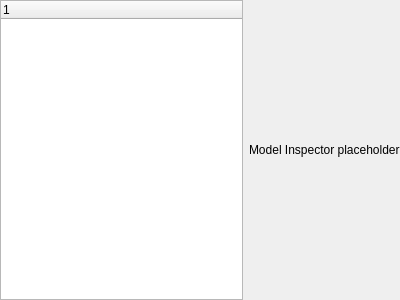
First picture: the form in src/modelinspector/modelinspector.ui, repository GAMS-dev/gams-mii, before the edit.
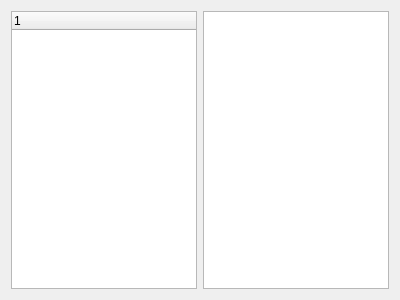
Second picture: the form after the edit.

What changed in the file:
```diff
--- a/src/modelinspector/modelinspector.ui
+++ b/src/modelinspector/modelinspector.ui
@@ -14,18 +14,6 @@
    <string>Form</string>
   </property>
   <layout class="QHBoxLayout" name="horizontalLayout">
-   <property name="leftMargin">
-    <number>0</number>
-   </property>
-   <property name="topMargin">
-    <number>0</number>
-   </property>
-   <property name="rightMargin">
-    <number>0</number>
-   </property>
-   <property name="bottomMargin">
-    <number>0</number>
-   </property>
    <item>
     <widget class="QTreeWidget" name="treeWidget">
      <column>
@@ -36,11 +24,7 @@
     </widget>
    </item>
    <item>
-    <widget class="QLabel" name="label">
-     <property name="text">
-      <string>Model Inspector placeholder</string>
-     </property>
-    </widget>
+    <widget class="QTextEdit" name="textEdit"/>
    </item>
   </layout>
  </widget>
```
════════
> **Exercise aim**: Out of the records, collect only those lines that contain the string "property".

> **Task response**:
   </property>
-   <property name="leftMargin">
-   </property>
-   <property name="topMargin">
-   </property>
-   <property name="rightMargin">
-   </property>
-   <property name="bottomMargin">
-   </property>
-     <property name="text">
-     </property>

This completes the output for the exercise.